In the first DAD book we described goals in a non-visual manner using tables which explored the advantages and disadvantages of the techniques associated with an issue. In the second half of 2012 we began expanding on this approach and developed a way to represent goals in a visual manner using what we call a goals diagram (see Disciplined Agilists Take a Goal-Driven Approach for a detailed discussion of the notation).
Let’s work through some examples. Figure 1 depicts the goal diagram for Explore Scope, a goal that you should address at the beginning of a project during the Inception phase (remember, DAD promotes a full delivery life cycle, not just a construction life cycle). Where some agile methods will simply advise you to populate your product backlog with some initial user stories the goal diagram makes it clear that you might want to be a bit more sophisticated in your approach. What level of detail should you capture, if any (a light specification approach of writing up some index cards and a few whiteboard sketches is just one option you should consider)? What view types should you consider (user stories are one approach to usage modeling, but shouldn’t you consider other views to explore the data or the UI)? Default techniques, or perhaps more accurately suggested starting points, are shown in bold italics. Notice how we suggest that you likely want to default to capturing usage in some way, basic domain concepts (e.g. via a high-level conceptual diagram) in some way, and non-functional requirements in some way. There are different strategies you may want to consider for going about modeling. You should also start thinking about your approach to managing your work. In DAD we make it clear that agile teams do more than just implement new requirements, hence our recommendation to default to a work item stack over Scrum’s simplistic Product Backlog strategy. Finally the goal diagram makes it clear that when you’re exploring the initial scope of your effort that you should capture non-functional requirements – such as reliability, availability, and security requirements (among many) – in some manner.

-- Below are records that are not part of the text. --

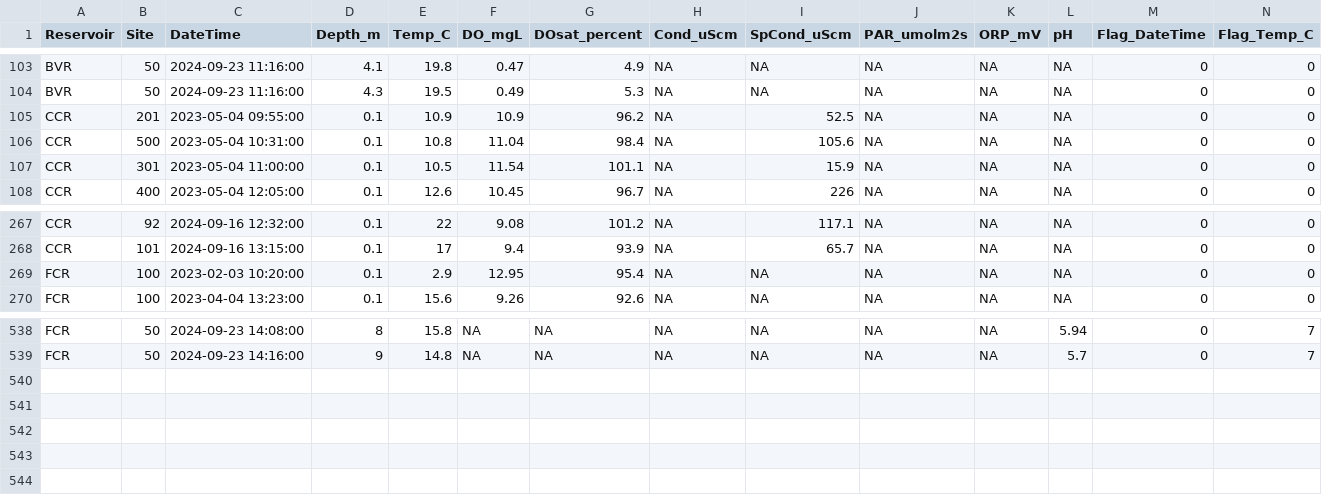
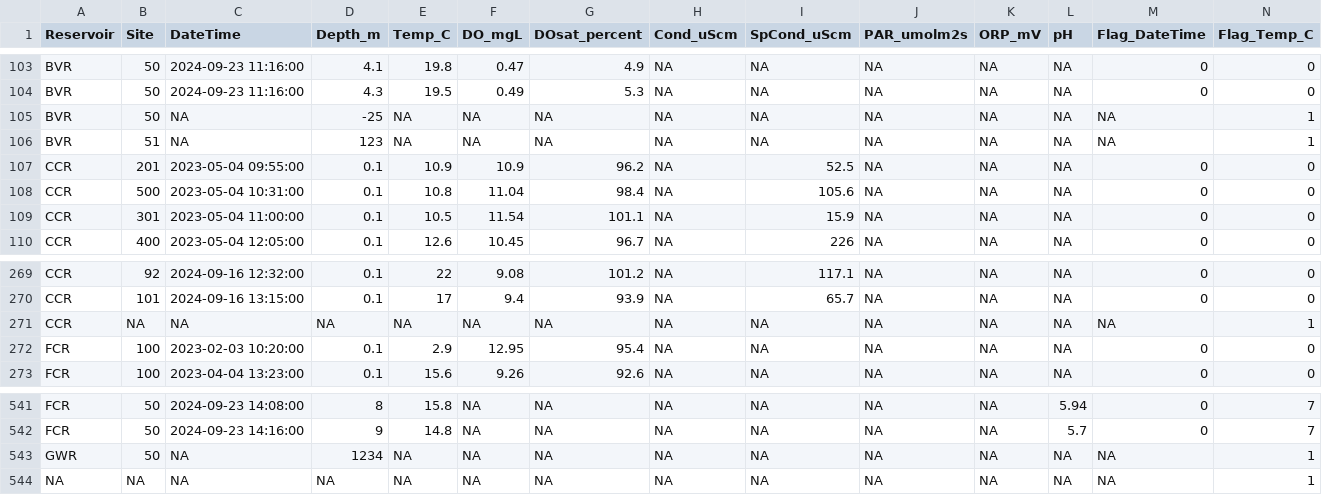
Before and after one commit to melofton/Reservoirs, a CSV file: Data/DataNotYetUploadedToEDI/YSI_PAR/ysi_L1.csv, drawn as a sheet; only a part is shown, gaps mark what is left out; rows hold the shown columns only; the diff names each change by its address in the sheet, - before the commit and + after, or states it on an @@ line.

```diff
--- a/Data/DataNotYetUploadedToEDI/YSI_PAR/ysi_L1.csv
+++ b/Data/DataNotYetUploadedToEDI/YSI_PAR/ysi_L1.csv
+row 105: BVR | 50 | NA | -25 | NA | NA | NA | NA | NA | NA | NA | NA | NA | 1
+row 106: BVR | 51 | NA | 123 | NA | NA | NA | NA | NA | NA | NA | NA | NA | 1
+row 271: CCR | NA | NA | NA | NA | NA | NA | NA | NA | NA | NA | NA | NA | 1
+row 543: GWR | 50 | NA | 1234 | NA | NA | NA | NA | NA | NA | NA | NA | NA | 1
+row 544: NA | NA | NA | NA | NA | NA | NA | NA | NA | NA | NA | NA | NA | 1
```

There are several fundamental advantages to taking a goal driven approach to agile solution delivery, in that it:
- Supports process tailoring by making process decisions explicit.
- Enables effective scaling by guiding you through tailoring your strategy to reflect the realities of the scaling factors which you face.
- Makes your process options very clear and thereby makes it easier to identify the appropriate strategy for the situation you find yourself in.
- Takes the guesswork out of extending agile methods and thereby enables you to focus on your actual job which is to provide value to your stakeholders.
- Makes it clear what risks you’re taking on and thus enables you to increase the likelihood of success.
- Hints at an agile maturity model (this may not be a benefit).